Jesus is really introducing a new way of thinking here. Salvation and faith are not about which "people" one nominally belongs to, which nation one is a part of. His faith is to go out to all of the world, and His community -- even His kin, His family -- will be those consisting of "whoever does the will of My Father in heaven." He makes it clear also that there will be enemies of His truth, enemies of this faith, even enemies in the spiritual realm, influencing the journey of faith. These weeds or tares will be another obstacle to faith, the sophistries that will abound even as His truth is preached. And this is the condition of our lives and of the world for which we must be prepared and which we must accept as part of the journey, part of our lives.

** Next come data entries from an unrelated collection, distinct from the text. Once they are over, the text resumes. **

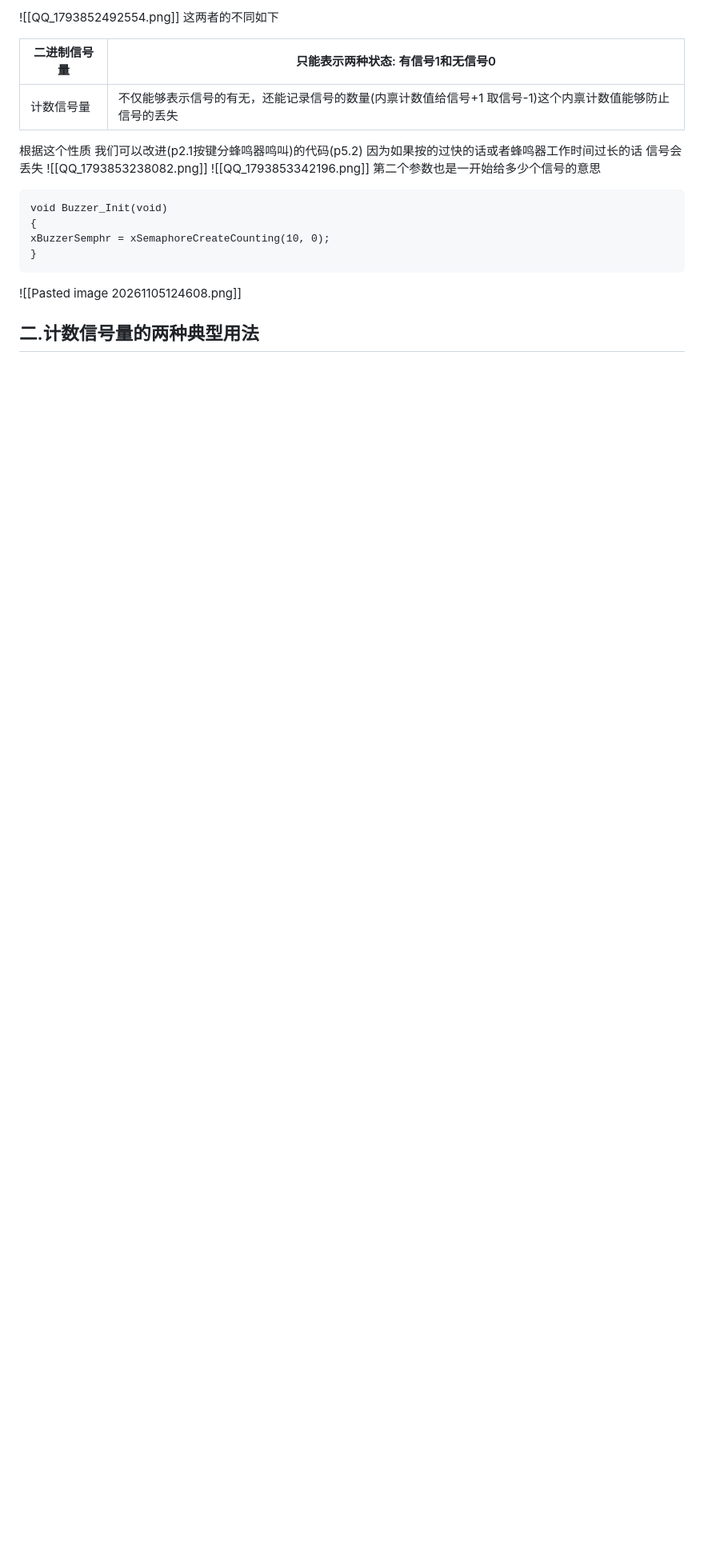
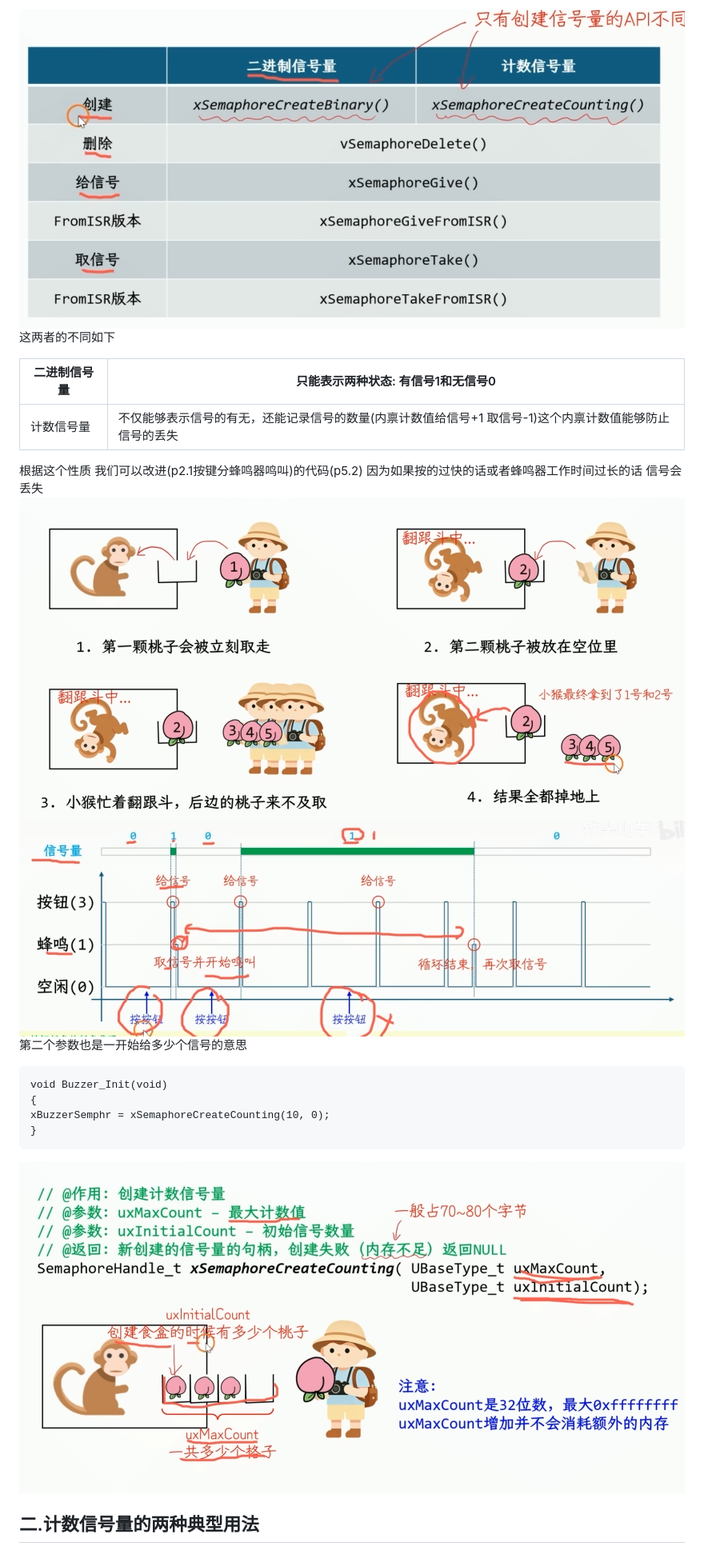
Before and after one commit to EasonChiu66/STM32-FreeRTOS-MultiInstrument, a Markdown page: 学习日志/一.计数信号量的使用.md, the part around one of its changes. Shown at 80% size. Rendered like a GitHub page; pictures changed too: 学习日志/Pasted image 20261105124608.png (added), 学习日志/QQ_1793852492554.png (added), 学习日志/QQ_1793853238082.png (added); blank space fills up the shorter version.

Commit message:
补充计数信号量学习笔记图片

````diff
--- a/学习日志/一.计数信号量的使用.md
+++ b/学习日志/一.计数信号量的使用.md
@@ -1,12 +1,12 @@
-![[QQ_1793852492554.png]]
+![QQ_1793852492554.png](QQ_1793852492554.png)
 这两者的不同如下
 
 | 二进制信号量 | 只能表示两种状态: 有信号1和无信号0                                     |
 | ------ | ------------------------------------------------------- |
 | 计数信号量  | 不仅能够表示信号的有无，还能记录信号的数量(内禀计数值给信号+1 取信号-1)这个内禀计数值能够防止信号的丢失 |
 根据这个性质 我们可以改进(p2.1按键分蜂鸣器鸣叫)的代码(p5.2) 因为如果按的过快的话或者蜂鸣器工作时间过长的话 信号会丢失
-![[QQ_1793853238082.png]]
-![[QQ_1793853342196.png]]
+![QQ_1793853238082.png](QQ_1793853238082.png)
+![QQ_1793853342196.png](QQ_1793853342196.png)
 第二个参数也是一开始给多少个信号的意思
 ```
 void Buzzer_Init(void)
@@ -14,5 +14,5 @@ void Buzzer_Init(void)
 xBuzzerSemphr = xSemaphoreCreateCounting(10, 0);
 }
 ```
-![[Pasted image 20261105124608.png]]
+![Pasted image 20261105124608.png](Pasted%20image%2020261105124608.png)
 ## 二.计数信号量的两种典型用法
````
Also changed, not shown: other parts of 学习日志/一.计数信号量的使用.md (+2 -2 lines), 学习日志/Pasted image 20261105125751.png (added), 学习日志/QQ_1793854347431.png (added).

In the view that Jesus gives us, there is no such thing as a worldly place that is "pure," in the sense that there will be no struggle against heresy and sophistry, the things which are spiritually misleading. It is a clear indication that our jobs are not to judge everyone else nor to in some ways eliminate those who think differently, but rather an emphasis on our own capacity and responsibility in a world that offers us struggles and obstacles, in which there are forces that wage a kind of spiritual battle for human hearts and minds. It also reminds us of Judgment, which comes at the end of the age -- not our jobs, but God's. It emphasizes the focus on care of the heart, on our own struggles to discern truth from falsehood, and the importance of teaching as given by the example of Christ Himself: fearless in teaching the truth, but not working through manipulation. What is essential here is our notion of purity; we're not going to live in a pure or perfect world. What we do seek is "purity of heart" -- a love of God in our depths, and a constant work at our faith which is a journey, the journey of a lifetime. Christ calls from us awareness, self-consciousness, a work at discernment, remaining awake and alert for the Master's return. This is the setting of the world, and our place, our job, in it. We're to be good servants and stewards, nurturing and guarding our hearts and minds and helping others to do so through that struggle for faith. In that struggle, we always have His love and and presence with us, His Helper the Spirit, our prayers to the Father.